possibly with a time lag, for the same reasons mentioned above for local direct costs.
Volume: Sales volume, and consequent changes in the profit contribution of marginal sales, may
change in any direction. In theory, a rise in local prices should cause demand to fall, but if the rise
leads to an expectation of more future price increases, buyers may ―rush‖ to buy more before
additional price increases. Short-run and long-run consequences are likely to be different in this
12-10. Subsidiary Borrowing from Parent. Newly established foreign subsidiaries are often financed
with debt supplied by the parent, perhaps because a new subsidiary has no financial credit record
or worthiness of its own, or maybe because the parent firm can acquire capital more cheaply. As
soon as the subsidiary is operational, however, parent firms usually encourage or require their
subsidiaries to arrange their own local debt financing. How would this approach serve as a natural
hedge for most subsidiaries?
The greater the amount of local currency debt a subsidiary can acquire, the greater the proportion
of its free cash flows (cash remaining after cash operating expenses) that is naturally hedged. This
is because a portion of the subsidiary’s free cash flow (roughly net income plus depreciation) can
be used to service the local currency debt, rather than be exchanged for the parent’s currency,

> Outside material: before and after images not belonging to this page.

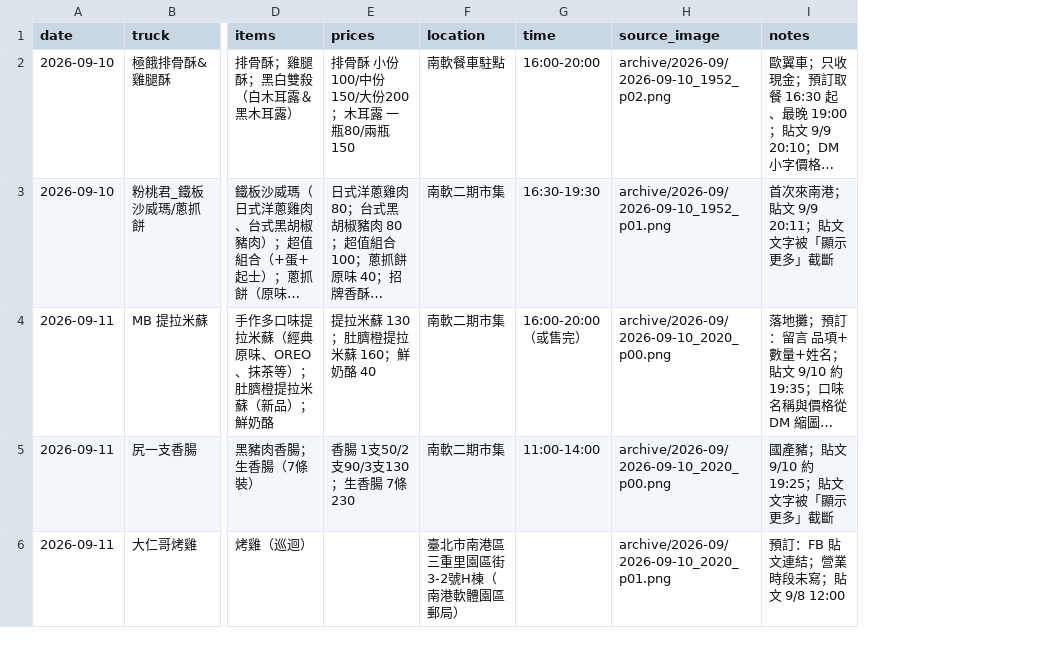
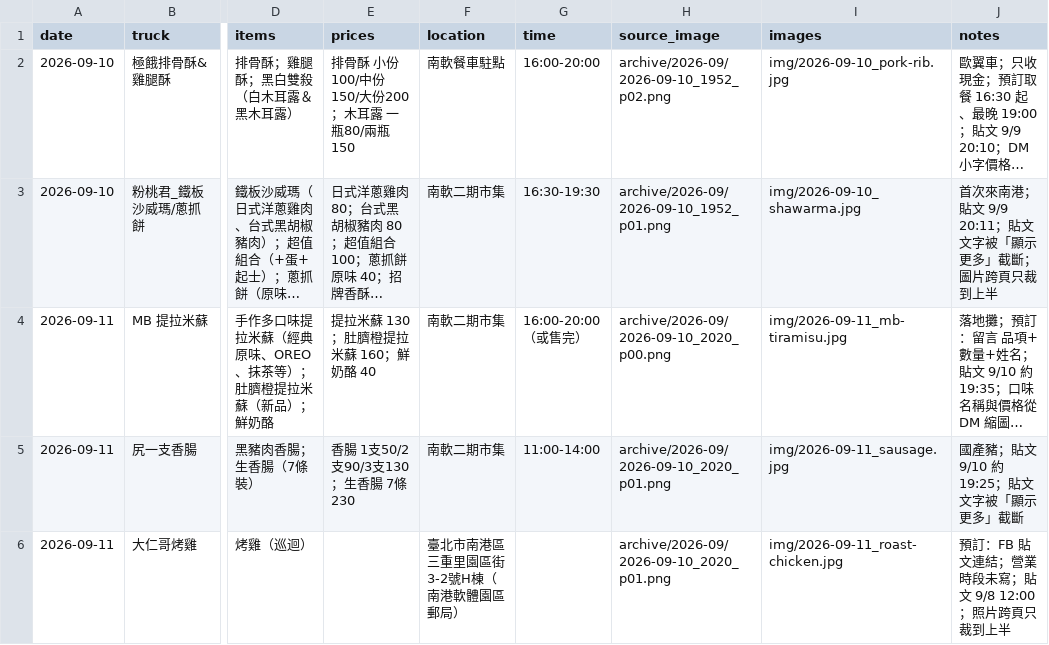
Before and after one commit to LineEat/LineEat.github.io, a CSV file: data/trucks.csv, drawn as a sheet; only a part is shown, gaps mark what is left out; long unchanged cells end in …; addresses are those after the commit; the diff names each change by its address in the sheet, - before the commit and + after, or states it on an @@ line.

```diff
--- a/data/trucks.csv
+++ b/data/trucks.csv
+column I (images), rows 2-6: img/2026-09-10_pork-rib.jpg | img/2026-09-10_shawarma.jpg | img/2026-09-11_mb-tiramisu.jpg | img/2026-09-11_sausage.jpg | img/2026-09-11_roast-chicken.jpg
-J3 (notes): 首次來南港；貼文 9/9 20:11；貼文文字被「顯示更多」截斷
+J3 (notes): 首次來南港；貼文 9/9 20:11；貼文文字被「顯示更多」截斷；圖片跨頁只裁到上半
-H5 (source_image): archive/2026-09/2026-09-10_2020_p00.png
+H5 (source_image): archive/2026-09/2026-09-10_2020_p01.png
-J6 (notes): 預訂：FB 貼文連結；營業時段未寫；貼文 9/8 12:00
+J6 (notes): 預訂：FB 貼文連結；營業時段未寫；貼文 9/8 12:00；照片跨頁只裁到上半
```
Also changed, not shown: 10 other files.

remitted to the parent, and used by the parent to service parent-currency debt.